Equipment used during the preparation of this review included a Mark Levinson No.23.5 power amplifier, the French YBA 2 preamplifier or the Mod Squad Line Drive Deluxe passive control unit, the former feeding the power amplifier via 15' lengths of AudioQuest Lapis unbalanced interconnect, the latter via 1m lengths of AudioQuest Diamond.
Source components included a Linn Sondek/Lingo/Ekos/Troika setup sitting on an ArchiDee table to play LPs, an Aiwa portable DAT recorder and a Revox PR99 to play master tapes, and the VTL D/A processor driven by a Meridian 602 transport via Mod Squad Wonder Link. For a magic two weeks, I also had the use of the magnificent Mark Levinson No.30 D/A processor (RH is working on a review) driven via an AT&T-type glass-fiber optical link by a Wadia WT-3200 transport, which gave me about the most natural sound from CD I have yet experienced. As have others, I have found that the best sound from CD is to be obtained when no other crystal-clocked components—computers, other CD players and processors, etc.—are turned on.

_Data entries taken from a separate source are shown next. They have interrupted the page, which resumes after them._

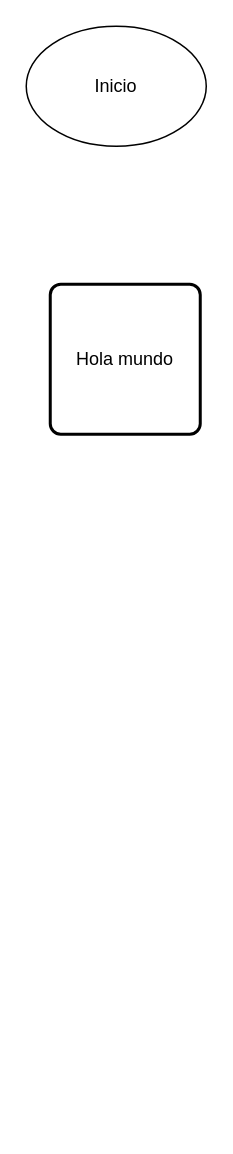
Earlier version of the draw.io diagram Primer Trabajo.drawio (Zapta123/Metodolog-a-de-la-programaci-n-). Source tidied: cells renumbered, new cells numbered last; positions are measured from the earlier drawing's top-left corner, leaving out a move shared by most shapes. Both pictures are drawn from the tidied source at 150%, with x=0, y=0 at pixel (26, 26).
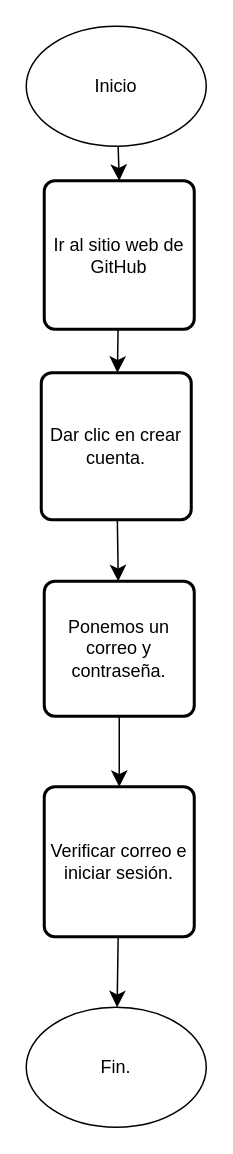
Above is the later version.

Change to the diagram source:
```diff
@@
 <mxGraphModel>
   <root>
     <mxCell id="0" />
     <mxCell id="1" parent="0" />
+    <mxCell id="4" value="Fin." style="ellipse;whiteSpace=wrap;html=1;" parent="1" vertex="1">
+      <mxGeometry y="654" width="120" height="80" as="geometry" />
+    </mxCell>
+    <mxCell id="5" style="edgeStyle=none;curved=1;rounded=0;jettySize=auto;html=1;entryX=0.5;entryY=0;entryDx=0;entryDy=0;fontSize=12;startSize=8;endSize=8;" parent="1" edge="1" source="2" target="3">
+      <mxGeometry relative="1" as="geometry" />
+    </mxCell>
     <mxCell id="2" value="Inicio" style="ellipse;whiteSpace=wrap;html=1;" parent="1" vertex="1">
       <mxGeometry width="120" height="80" as="geometry" />
     </mxCell>
+    <mxCell id="6" style="edgeStyle=none;curved=1;rounded=0;jettySize=auto;html=1;fontSize=12;startSize=8;endSize=8;" parent="1" edge="1" source="3" target="8">
+      <mxGeometry relative="1" as="geometry" />
+    </mxCell>
-    <mxCell id="3" value="Hola mundo" style="rounded=1;whiteSpace=wrap;html=1;absoluteArcSize=1;arcSize=14;strokeWidth=2;" parent="1" vertex="1">
-      <mxGeometry x="16" y="172" width="100" height="100" as="geometry" />
+    <mxCell id="3" value="Ir al sitio web de GitHub" style="rounded=1;whiteSpace=wrap;html=1;absoluteArcSize=1;arcSize=14;strokeWidth=2;" parent="1" vertex="1">
+      <mxGeometry x="12" y="103" width="100" height="99" as="geometry" />
     </mxCell>
+    <mxCell id="7" style="edgeStyle=none;curved=1;rounded=0;jettySize=auto;html=1;fontSize=12;startSize=8;endSize=8;" parent="1" edge="1" source="8" target="10">
+      <mxGeometry relative="1" as="geometry" />
+    </mxCell>
+    <mxCell id="8" value="Dar clic en crear cuenta." style="rounded=1;whiteSpace=wrap;html=1;absoluteArcSize=1;arcSize=14;strokeWidth=2;" parent="1" vertex="1">
+      <mxGeometry x="10" y="231" width="100" height="98" as="geometry" />
+    </mxCell>
+    <mxCell id="9" style="edgeStyle=none;curved=1;rounded=0;jettySize=auto;html=1;fontSize=12;startSize=8;endSize=8;" parent="1" edge="1" source="10" target="12">
+      <mxGeometry relative="1" as="geometry" />
+    </mxCell>
+    <mxCell id="10" value="Ponemos un correo y contraseña." style="rounded=1;whiteSpace=wrap;html=1;absoluteArcSize=1;arcSize=14;strokeWidth=2;" parent="1" vertex="1">
+      <mxGeometry x="12" y="370" width="100" height="90" as="geometry" />
+    </mxCell>
+    <mxCell id="11" style="edgeStyle=none;curved=1;rounded=0;jettySize=auto;html=1;fontSize=12;startSize=8;endSize=8;" parent="1" edge="1" source="12" target="4">
+      <mxGeometry relative="1" as="geometry" />
+    </mxCell>
+    <mxCell id="12" value="Verificar correo e iniciar sesión." style="rounded=1;whiteSpace=wrap;html=1;absoluteArcSize=1;arcSize=14;strokeWidth=2;" parent="1" vertex="1">
+      <mxGeometry x="12" y="507" width="100" height="100" as="geometry" />
+    </mxCell>
   </root>
 </mxGraphModel>
```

My room measures approximately 19' by 16.5', with a 9' ceiling. The wall behind the speakers is faced with books and LPs, while further book- and CD shelves occupy the positions on the sidewalls where the first reflection from each speaker would occur. The room is carpeted and there are also patches of Sonex foam on the ceiling to damp the first reflections of the sound. The other wall has RPG Abffusors behind the listening seat to absorb and diffuse what would otherwise be early rear-wall reflections of the sound that might blur the stereo imaging precision. Tube Traps are used in the room corners to even out the room's bass resonances, the result being a relatively uniform reverberation time of around 0.2s from the upper bass to the mid treble, falling to 0.15s above 10kHz.—John Atkinson